_Exercise objective_:
Please report how many lines below contain "color", writing nothing except the number.

_Raw data_:
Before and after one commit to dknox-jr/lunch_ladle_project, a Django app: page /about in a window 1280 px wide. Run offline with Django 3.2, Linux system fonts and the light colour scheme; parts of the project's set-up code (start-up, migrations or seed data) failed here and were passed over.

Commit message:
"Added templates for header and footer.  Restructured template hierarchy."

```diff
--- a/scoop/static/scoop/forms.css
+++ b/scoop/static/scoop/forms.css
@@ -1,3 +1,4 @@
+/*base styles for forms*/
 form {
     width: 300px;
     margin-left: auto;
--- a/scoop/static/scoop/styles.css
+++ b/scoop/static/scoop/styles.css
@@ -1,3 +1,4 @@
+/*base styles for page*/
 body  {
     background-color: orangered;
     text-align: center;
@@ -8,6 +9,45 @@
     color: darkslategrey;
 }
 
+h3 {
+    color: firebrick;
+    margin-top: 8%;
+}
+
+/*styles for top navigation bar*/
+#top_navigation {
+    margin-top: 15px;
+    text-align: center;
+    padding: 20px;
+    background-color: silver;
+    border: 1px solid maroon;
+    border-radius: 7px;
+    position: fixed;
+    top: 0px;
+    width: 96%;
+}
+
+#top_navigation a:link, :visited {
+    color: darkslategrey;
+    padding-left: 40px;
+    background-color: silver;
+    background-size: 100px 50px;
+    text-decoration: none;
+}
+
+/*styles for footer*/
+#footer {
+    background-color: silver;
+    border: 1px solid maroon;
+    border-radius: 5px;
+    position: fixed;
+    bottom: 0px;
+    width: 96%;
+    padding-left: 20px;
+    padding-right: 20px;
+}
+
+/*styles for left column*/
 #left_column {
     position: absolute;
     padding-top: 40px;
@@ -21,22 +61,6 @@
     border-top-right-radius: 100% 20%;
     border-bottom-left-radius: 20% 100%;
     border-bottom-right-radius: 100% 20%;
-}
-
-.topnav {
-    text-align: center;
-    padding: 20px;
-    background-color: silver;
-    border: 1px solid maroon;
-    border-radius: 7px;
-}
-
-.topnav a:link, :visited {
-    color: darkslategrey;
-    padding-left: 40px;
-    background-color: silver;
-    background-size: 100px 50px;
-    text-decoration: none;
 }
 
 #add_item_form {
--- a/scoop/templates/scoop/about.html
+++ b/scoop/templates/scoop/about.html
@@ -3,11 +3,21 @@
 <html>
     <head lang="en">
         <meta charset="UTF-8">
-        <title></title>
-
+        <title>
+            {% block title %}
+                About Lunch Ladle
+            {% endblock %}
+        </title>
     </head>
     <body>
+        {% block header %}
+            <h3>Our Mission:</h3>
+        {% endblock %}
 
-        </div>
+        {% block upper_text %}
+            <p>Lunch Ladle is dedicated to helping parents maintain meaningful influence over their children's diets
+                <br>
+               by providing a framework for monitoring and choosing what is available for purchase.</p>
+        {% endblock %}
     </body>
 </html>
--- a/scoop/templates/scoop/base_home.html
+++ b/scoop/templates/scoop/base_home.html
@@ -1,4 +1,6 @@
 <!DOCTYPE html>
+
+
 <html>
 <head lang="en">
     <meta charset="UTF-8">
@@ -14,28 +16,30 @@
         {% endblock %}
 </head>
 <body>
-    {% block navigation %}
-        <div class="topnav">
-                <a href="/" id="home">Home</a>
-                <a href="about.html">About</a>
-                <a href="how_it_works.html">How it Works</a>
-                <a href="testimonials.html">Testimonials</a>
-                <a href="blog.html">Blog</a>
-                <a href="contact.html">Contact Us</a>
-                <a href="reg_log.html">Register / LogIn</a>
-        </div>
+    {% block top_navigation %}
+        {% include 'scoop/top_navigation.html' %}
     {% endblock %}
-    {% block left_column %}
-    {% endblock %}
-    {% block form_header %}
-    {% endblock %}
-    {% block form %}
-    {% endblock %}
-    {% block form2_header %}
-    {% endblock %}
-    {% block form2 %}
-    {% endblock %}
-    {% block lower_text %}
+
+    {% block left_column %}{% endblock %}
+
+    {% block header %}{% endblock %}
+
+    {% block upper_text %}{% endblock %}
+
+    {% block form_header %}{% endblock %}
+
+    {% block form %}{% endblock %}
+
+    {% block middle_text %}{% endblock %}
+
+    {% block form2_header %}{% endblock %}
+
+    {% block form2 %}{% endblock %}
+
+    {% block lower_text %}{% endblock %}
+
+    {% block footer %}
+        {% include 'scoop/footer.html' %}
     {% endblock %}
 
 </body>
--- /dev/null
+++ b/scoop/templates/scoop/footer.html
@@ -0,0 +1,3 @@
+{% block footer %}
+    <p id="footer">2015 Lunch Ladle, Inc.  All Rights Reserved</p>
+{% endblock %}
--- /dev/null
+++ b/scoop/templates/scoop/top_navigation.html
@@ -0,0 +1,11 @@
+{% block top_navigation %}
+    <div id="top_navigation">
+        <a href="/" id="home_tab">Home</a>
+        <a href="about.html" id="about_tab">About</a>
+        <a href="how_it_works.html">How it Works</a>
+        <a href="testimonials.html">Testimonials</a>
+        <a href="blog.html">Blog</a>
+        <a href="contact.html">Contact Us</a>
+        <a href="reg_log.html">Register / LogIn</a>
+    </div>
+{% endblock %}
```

_Output below_:
10